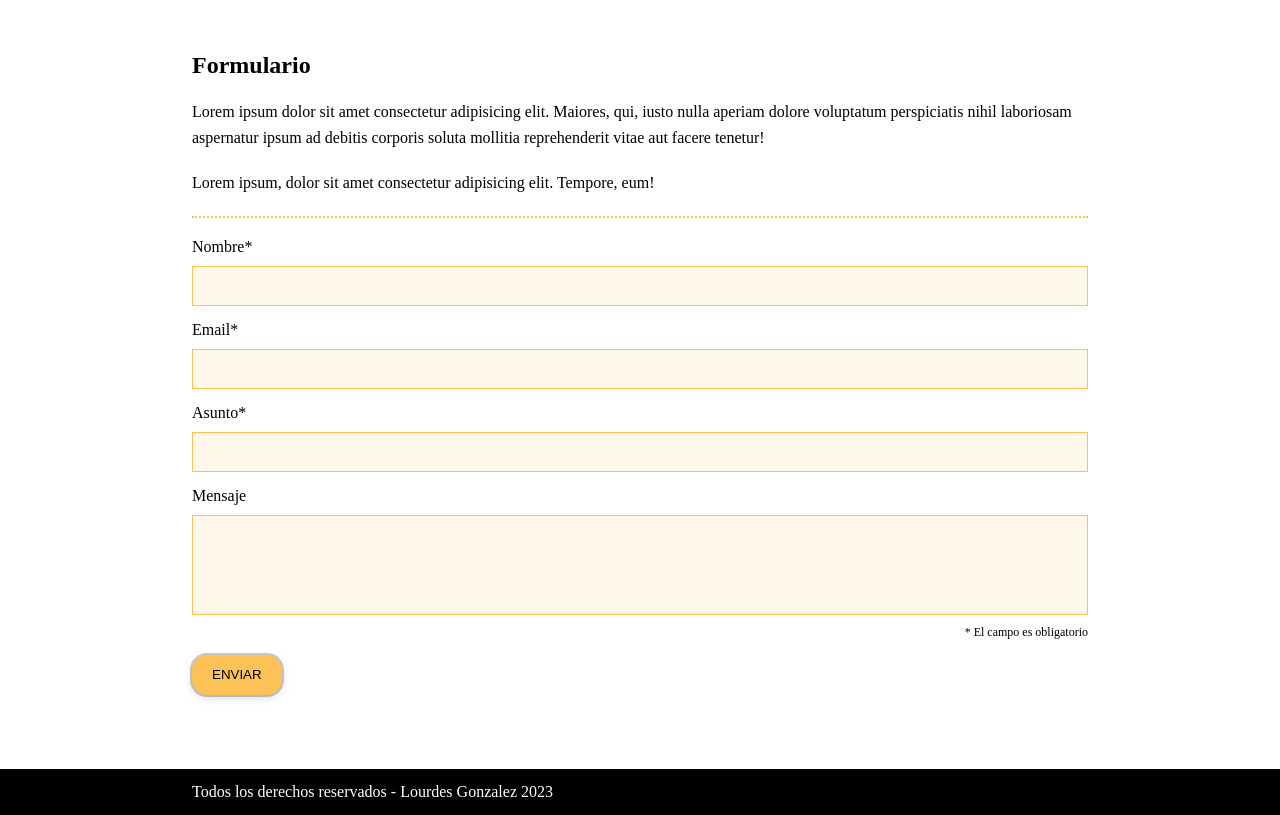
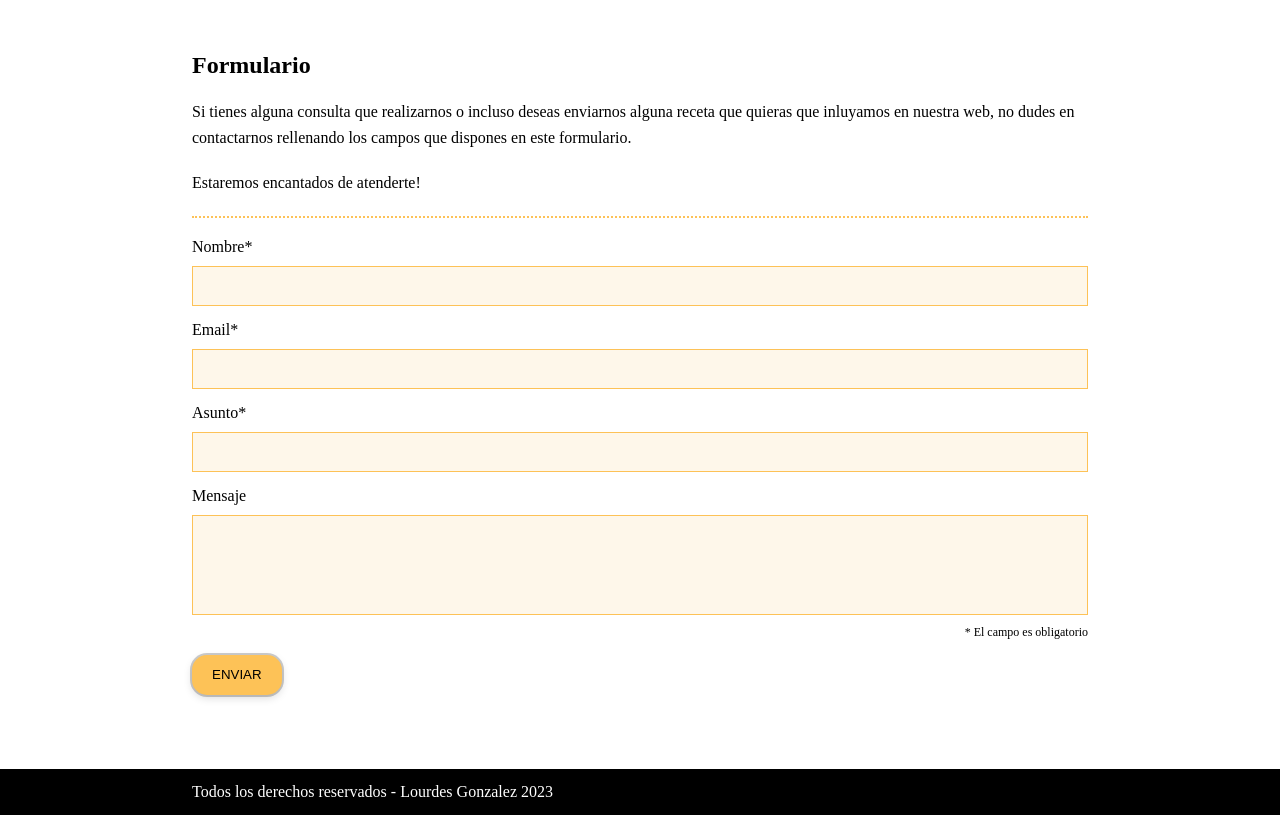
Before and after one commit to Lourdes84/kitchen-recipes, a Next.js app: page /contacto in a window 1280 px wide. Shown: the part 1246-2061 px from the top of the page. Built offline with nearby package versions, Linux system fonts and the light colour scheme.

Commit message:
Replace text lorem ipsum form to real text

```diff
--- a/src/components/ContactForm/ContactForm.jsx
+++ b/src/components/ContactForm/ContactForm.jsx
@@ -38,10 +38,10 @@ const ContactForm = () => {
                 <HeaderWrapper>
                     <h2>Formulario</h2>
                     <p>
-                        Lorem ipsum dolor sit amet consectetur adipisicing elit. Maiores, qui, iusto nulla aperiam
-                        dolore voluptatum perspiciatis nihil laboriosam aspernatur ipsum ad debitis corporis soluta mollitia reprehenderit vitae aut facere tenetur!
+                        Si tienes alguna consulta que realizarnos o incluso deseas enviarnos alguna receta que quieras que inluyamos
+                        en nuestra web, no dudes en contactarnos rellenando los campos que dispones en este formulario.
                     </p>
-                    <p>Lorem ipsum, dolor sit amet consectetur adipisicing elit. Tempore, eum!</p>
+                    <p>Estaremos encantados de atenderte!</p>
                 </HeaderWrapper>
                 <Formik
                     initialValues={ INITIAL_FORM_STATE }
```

———

**WHAT THIS TASK INVOLVES**
Copy out all of the material exactly as written, without its pictures.

**EXERCISE RESULT**
Before and after one commit to Lourdes84/kitchen-recipes, a Next.js app: page /contacto in a window 1280 px wide. Shown: the part 1246-2061 px from the top of the page. Built offline with nearby package versions, Linux system fonts and the light colour scheme.

Commit message:
Replace text lorem ipsum form to real text

```diff
--- a/src/components/ContactForm/ContactForm.jsx
+++ b/src/components/ContactForm/ContactForm.jsx
@@ -38,10 +38,10 @@ const ContactForm = () => {
                 <HeaderWrapper>
                     <h2>Formulario</h2>
                     <p>
-                        Lorem ipsum dolor sit amet consectetur adipisicing elit. Maiores, qui, iusto nulla aperiam
-                        dolore voluptatum perspiciatis nihil laboriosam aspernatur ipsum ad debitis corporis soluta mollitia reprehenderit vitae aut facere tenetur!
+                        Si tienes alguna consulta que realizarnos o incluso deseas enviarnos alguna receta que quieras que inluyamos
+                        en nuestra web, no dudes en contactarnos rellenando los campos que dispones en este formulario.
                     </p>
-                    <p>Lorem ipsum, dolor sit amet consectetur adipisicing elit. Tempore, eum!</p>
+                    <p>Estaremos encantados de atenderte!</p>
                 </HeaderWrapper>
                 <Formik
                     initialValues={ INITIAL_FORM_STATE }
```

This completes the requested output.